→ **Input**:
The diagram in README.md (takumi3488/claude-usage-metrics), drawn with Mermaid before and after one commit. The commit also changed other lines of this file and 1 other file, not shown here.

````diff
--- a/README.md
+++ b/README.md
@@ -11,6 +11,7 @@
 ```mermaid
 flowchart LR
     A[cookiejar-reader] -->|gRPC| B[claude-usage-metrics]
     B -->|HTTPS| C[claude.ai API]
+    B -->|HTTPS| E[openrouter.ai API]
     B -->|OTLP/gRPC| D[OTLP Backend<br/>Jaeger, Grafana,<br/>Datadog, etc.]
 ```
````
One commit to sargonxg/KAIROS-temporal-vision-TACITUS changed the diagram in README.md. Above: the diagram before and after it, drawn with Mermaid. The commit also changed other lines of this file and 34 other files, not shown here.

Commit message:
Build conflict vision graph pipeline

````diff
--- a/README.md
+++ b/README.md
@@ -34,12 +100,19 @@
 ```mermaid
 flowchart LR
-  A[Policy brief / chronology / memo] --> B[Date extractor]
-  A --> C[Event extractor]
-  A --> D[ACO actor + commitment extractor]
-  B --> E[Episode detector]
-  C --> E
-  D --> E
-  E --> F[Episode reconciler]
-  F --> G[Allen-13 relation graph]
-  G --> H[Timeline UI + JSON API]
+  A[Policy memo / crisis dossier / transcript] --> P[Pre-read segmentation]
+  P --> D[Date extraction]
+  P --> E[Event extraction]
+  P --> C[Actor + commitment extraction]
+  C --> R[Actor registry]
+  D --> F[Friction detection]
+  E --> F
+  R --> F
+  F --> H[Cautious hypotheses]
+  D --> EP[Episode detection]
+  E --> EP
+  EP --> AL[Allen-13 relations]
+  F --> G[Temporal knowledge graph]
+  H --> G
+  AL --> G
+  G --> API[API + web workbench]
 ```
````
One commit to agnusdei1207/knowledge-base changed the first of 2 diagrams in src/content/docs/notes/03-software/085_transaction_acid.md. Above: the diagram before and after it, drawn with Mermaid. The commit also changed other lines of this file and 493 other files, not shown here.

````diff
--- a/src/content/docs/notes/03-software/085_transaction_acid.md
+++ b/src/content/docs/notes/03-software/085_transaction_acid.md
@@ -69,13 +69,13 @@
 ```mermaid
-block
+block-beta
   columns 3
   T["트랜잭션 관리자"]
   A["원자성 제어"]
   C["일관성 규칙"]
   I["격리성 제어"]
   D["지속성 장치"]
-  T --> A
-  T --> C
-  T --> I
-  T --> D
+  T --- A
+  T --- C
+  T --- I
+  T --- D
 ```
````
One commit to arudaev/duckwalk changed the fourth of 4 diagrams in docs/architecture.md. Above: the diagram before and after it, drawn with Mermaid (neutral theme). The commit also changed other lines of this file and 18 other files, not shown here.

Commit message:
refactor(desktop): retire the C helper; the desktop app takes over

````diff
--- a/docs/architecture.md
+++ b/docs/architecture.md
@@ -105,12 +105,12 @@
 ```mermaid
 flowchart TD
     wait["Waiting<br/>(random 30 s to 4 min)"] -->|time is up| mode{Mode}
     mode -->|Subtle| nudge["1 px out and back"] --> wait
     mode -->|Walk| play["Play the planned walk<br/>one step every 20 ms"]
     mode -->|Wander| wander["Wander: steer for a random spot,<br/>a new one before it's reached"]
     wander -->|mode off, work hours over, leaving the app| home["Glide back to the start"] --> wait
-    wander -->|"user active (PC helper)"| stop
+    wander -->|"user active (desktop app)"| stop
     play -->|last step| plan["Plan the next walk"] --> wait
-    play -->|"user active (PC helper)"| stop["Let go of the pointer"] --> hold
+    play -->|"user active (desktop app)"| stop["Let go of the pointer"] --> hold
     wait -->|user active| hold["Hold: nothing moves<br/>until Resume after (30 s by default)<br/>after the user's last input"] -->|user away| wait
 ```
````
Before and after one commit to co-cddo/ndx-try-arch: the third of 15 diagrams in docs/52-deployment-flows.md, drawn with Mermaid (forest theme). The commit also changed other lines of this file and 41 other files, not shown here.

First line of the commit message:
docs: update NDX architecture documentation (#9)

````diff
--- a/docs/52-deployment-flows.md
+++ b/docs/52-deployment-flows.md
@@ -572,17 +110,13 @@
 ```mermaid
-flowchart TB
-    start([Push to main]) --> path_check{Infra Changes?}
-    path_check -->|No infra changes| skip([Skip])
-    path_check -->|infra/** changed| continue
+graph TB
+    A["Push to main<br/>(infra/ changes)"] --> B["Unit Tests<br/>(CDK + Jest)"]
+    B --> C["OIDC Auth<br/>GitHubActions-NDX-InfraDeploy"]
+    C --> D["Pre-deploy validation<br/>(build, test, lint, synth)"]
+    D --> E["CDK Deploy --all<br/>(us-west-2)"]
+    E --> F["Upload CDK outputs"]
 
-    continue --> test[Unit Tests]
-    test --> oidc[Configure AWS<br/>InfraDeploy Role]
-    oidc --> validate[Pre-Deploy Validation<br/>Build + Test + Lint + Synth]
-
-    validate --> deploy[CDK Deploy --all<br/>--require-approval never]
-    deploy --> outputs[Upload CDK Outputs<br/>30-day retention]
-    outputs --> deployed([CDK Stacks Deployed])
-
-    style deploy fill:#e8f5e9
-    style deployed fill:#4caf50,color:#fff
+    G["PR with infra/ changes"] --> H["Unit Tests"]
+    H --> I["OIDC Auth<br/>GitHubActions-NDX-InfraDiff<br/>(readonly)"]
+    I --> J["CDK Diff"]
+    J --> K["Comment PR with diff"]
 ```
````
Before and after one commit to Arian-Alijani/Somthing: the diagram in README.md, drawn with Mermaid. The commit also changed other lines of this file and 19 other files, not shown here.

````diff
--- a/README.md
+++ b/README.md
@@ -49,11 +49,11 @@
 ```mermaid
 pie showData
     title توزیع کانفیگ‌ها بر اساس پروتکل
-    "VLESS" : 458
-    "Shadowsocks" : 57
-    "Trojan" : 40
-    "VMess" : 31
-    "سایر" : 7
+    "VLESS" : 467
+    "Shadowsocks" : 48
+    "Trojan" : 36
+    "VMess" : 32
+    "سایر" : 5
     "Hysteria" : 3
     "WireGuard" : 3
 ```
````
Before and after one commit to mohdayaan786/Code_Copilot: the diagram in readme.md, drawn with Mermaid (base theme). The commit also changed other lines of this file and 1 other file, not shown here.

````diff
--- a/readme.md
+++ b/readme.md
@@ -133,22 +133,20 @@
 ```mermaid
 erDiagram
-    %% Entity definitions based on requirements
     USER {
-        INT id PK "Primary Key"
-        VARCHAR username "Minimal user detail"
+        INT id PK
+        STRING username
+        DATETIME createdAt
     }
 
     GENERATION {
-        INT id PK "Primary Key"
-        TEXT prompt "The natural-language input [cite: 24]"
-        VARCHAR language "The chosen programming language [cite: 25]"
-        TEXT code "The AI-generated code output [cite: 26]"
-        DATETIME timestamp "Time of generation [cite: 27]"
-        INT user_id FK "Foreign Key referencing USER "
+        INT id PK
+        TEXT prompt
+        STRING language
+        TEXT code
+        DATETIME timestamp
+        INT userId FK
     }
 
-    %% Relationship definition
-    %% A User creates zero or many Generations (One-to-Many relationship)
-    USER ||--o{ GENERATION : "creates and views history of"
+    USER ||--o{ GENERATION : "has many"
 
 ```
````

→ **Exercise brief**:
In the records above, find every line with the word "creates" and copy it.

→ **Written answer**:
-    %% A User creates zero or many Generations (One-to-Many relationship)
-    USER ||--o{ GENERATION : "creates and views history of"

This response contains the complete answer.